Serious movies hit skids

Specialty arms fail to ignite with issue films

Last year, the fall was all about serious-minded, politically motivated pics, from “Brokeback Mountain” to “Good Night, and Good Luck.” This season, moviegoers — and crix — seem more interested in superspies, Beantown mobsters and kooky Kazakhs.

In contrast with 2005’s fourth-quarter somber and successful films, this year’s “serious” projects from studio specialty arms are struggling to find traction in a season cluttered with weighty subjects.

Miramax’s “The Queen” (see separate story) has played royally, and Sony Classics “Volver” has been posting big numbers in its limited run, but most pics have found themselves stalling out so far.

In contrast with last year’s “Brokeback,” “Good Night” and “Capote,” pics like “Babel,” “Bobby,” “The Last King of Scotland,” “Little Children” and “Marie Antoinette” are struggling in a crowded marketplace.

Some point the finger at “issue fatigue.”

After an intense election and escalating concern over the war and the economy, audiences are perhaps too tired to see something downbeat.

Others say audiences are indeed continuing to embrace “issue” movies — but the definitions are changing.

“There really isn’t an arthouse audience anymore,” says a studio exec. “There is an adult audience, where you are playing to people over 30. That’s a big audience, but they only choose one movie a week.”

In many cases, studio films are getting better notices than their indie counterparts.

As a result, auds that usually patronize specialty pics are heading to MGM-Sony’s “Casino Royale” and Warner Bros.’ “The Departed,” action movies that are aimed at audiences more sophisticated than young teens.

“Borat” has emerged as not just another “Jackass” pic, but rather the work of a performance artist who has been embraced by the intelligentsia.

Award noms could boost some pictures.

“Babel” and “Bobby” had a tough time crossing over widely, but Golden Globes noms in the drama category may jumpstart their box office.

Ironically, execs sometimes secretly hope that their underperforming films don’t get awards attention. Spending campaign money on a pic that’s already been a financial drain can add insult to injury.

“That’s called the ‘Tumbleweeds’ syndrome,” says one exec, referring to the 1999 Fine Line fall release that made only $1.2 million but nailed an actress Oscar nom for star Janet McTeer.

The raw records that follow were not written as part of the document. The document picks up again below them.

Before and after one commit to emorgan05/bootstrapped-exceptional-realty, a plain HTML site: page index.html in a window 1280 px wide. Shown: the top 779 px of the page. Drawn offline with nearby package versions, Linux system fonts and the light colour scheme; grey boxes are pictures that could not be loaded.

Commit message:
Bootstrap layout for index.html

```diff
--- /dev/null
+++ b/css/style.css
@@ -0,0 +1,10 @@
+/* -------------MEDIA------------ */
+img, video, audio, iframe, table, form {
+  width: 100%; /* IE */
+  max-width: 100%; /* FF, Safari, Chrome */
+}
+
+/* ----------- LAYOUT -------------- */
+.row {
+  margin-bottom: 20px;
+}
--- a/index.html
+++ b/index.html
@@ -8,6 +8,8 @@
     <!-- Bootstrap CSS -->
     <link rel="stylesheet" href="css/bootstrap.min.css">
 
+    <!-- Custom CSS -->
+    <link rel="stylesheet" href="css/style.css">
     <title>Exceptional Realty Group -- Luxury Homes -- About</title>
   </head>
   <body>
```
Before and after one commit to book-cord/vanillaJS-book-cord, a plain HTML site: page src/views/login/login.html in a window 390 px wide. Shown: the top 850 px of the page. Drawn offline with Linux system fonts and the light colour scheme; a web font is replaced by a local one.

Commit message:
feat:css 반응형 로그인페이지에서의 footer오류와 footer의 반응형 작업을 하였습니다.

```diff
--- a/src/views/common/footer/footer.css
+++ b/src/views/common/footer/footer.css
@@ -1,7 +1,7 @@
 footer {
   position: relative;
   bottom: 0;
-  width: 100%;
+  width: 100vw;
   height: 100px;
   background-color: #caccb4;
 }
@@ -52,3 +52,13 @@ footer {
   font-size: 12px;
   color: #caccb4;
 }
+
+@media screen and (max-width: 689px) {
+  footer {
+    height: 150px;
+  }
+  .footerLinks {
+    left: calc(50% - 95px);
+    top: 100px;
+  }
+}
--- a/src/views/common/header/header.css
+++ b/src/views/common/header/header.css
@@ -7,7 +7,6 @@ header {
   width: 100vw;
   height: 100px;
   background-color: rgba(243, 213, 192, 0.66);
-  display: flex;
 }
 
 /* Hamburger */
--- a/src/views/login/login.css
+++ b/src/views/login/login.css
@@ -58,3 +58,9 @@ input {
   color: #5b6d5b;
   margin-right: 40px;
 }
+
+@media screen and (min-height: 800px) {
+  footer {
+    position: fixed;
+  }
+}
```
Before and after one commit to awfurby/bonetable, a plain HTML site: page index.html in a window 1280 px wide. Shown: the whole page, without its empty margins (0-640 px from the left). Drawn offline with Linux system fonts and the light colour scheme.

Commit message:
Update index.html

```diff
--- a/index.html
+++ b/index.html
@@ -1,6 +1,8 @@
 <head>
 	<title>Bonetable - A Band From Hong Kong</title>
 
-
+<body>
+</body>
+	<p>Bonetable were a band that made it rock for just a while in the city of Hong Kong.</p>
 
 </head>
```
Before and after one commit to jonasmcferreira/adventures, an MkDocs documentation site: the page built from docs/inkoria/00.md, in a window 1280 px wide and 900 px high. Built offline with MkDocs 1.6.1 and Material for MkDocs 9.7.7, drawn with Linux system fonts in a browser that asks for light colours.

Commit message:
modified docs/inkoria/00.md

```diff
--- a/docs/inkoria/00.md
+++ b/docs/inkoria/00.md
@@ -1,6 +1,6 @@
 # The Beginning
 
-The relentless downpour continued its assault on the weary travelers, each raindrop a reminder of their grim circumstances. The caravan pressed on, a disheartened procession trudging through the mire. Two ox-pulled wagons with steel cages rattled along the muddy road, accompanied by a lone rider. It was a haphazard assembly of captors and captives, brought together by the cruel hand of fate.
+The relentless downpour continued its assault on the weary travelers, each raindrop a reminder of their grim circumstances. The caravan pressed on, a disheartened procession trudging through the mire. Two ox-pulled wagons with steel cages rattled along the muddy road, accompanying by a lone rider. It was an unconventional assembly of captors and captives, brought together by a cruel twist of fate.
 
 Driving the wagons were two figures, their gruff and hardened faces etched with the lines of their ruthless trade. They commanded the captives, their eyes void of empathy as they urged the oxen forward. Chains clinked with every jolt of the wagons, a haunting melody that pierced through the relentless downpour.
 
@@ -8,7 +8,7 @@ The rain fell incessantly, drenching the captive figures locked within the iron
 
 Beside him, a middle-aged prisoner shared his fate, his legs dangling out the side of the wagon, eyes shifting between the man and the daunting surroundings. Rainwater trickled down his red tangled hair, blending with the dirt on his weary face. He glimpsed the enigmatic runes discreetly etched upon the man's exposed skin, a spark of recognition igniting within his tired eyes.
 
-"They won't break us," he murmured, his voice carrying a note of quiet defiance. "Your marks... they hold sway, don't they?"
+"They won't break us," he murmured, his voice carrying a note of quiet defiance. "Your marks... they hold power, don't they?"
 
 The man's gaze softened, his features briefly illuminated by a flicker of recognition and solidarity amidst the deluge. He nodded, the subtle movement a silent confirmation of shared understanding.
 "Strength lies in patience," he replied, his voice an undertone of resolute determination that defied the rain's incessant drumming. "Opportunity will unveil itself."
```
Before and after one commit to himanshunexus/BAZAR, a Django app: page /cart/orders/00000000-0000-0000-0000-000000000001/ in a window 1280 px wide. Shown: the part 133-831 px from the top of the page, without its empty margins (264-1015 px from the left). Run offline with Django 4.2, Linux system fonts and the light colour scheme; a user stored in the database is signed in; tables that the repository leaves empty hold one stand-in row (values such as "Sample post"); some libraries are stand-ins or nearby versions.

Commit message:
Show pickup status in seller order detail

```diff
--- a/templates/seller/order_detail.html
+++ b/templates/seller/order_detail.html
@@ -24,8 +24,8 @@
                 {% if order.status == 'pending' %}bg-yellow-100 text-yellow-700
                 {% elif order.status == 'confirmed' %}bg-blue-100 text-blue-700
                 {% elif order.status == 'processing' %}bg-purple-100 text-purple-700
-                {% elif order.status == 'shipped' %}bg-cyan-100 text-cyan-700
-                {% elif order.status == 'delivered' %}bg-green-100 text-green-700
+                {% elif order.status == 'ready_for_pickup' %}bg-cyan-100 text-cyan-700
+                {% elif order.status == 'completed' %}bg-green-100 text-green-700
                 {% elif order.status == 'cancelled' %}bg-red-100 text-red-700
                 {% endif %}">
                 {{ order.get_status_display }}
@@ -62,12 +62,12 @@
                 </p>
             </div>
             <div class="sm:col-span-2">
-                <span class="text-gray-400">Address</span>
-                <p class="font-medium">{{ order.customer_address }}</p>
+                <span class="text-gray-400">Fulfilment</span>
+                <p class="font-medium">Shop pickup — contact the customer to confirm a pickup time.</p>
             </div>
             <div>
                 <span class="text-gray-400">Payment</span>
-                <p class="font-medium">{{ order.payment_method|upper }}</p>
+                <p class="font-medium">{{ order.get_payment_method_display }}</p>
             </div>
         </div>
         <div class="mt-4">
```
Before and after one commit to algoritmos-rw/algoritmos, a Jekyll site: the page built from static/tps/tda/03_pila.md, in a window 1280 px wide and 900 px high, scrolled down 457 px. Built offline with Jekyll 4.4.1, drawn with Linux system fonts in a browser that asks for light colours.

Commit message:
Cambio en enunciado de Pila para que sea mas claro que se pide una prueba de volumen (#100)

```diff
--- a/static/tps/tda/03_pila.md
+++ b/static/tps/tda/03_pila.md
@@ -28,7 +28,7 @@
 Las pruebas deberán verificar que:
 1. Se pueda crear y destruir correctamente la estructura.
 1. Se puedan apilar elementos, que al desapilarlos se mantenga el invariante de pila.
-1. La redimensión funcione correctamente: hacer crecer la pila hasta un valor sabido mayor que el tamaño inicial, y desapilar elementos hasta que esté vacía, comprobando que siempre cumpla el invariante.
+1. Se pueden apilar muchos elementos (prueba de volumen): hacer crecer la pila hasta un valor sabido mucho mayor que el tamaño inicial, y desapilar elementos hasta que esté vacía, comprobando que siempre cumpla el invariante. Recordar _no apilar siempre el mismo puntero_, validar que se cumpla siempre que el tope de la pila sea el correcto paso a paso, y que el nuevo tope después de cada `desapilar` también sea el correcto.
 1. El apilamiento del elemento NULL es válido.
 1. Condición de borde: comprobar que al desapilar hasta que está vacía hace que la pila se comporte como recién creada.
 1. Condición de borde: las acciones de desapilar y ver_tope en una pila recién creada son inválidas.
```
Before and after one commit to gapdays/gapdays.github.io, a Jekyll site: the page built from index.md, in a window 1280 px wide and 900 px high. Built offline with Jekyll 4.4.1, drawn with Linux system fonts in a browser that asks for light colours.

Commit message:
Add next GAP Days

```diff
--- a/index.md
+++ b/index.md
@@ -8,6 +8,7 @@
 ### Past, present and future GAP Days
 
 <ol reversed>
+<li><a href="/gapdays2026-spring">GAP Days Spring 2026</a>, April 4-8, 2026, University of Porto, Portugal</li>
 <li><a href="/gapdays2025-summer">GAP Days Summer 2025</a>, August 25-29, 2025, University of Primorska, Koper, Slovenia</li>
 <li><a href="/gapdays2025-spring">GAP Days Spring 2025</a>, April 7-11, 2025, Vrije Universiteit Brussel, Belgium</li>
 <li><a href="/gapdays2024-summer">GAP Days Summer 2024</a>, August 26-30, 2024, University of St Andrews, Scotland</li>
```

Other current releases, including “Volver” and New Line’s “Little Children,” are holding their limited runs as they wait to see how award season shakes out. That could turn out to be a savvy plan, as both pics were showered with Globe noms.

After a modest platform release, Fox Searchlight has waited to relaunch “The Last King of Scotland,” pinning its hopes on awards attention for Forest Whitaker, who is emerging a crix’ kudos fave and also nailed a Globe nom.

But it remains to be seen whether statuettes will rescue some of these pics, or if audiences simply are not in the mood.

A year ago, Focus Features saw gratifying success with its brainy Third World thriller “The Constant Gardener.”

This year, Focus’ “Hollywoodland” and “Catch a Fire” failed to duplicate that film’s prestige and success, leaving the studio that broke “Brokeback” largely out of the Oscar picture. Ben Affleck did grab a Golden Globe nom as supporting actor for “Hollywoodland.”

The 2005 biopic “Capote” performed well for Sony Pictures Classics; this year’s similarly themed “Infamous” from Warner Independent got lost in the shuffle.

“There’s a lot of roadkill out there,” says one distribution exec. “You have to look at the marketplace in general and ask what’s fixing everyone’s attention. What’s the public saying? ‘I don’t like these movies.’ ”

“People are not interested in exposing themselves to these (serious) stories,” says one distribution head. “Are people in the mood to be pensive? It didn’t happen this fall. We’re back to the same political issues.”

Other pics that seem at sea are Sony’s “Marie Antoinette,” which bowed in 859 engagements and never expanded further, and the studio’s “Running With Scissors.”

So if moviegoers are more in the mood for some razzle-dazzle than downers, the next pic that could spell trouble for the specialty sector is “Dreamgirls,” which opens this week: It’s another awards contender with arty underpinnings covered in glitter.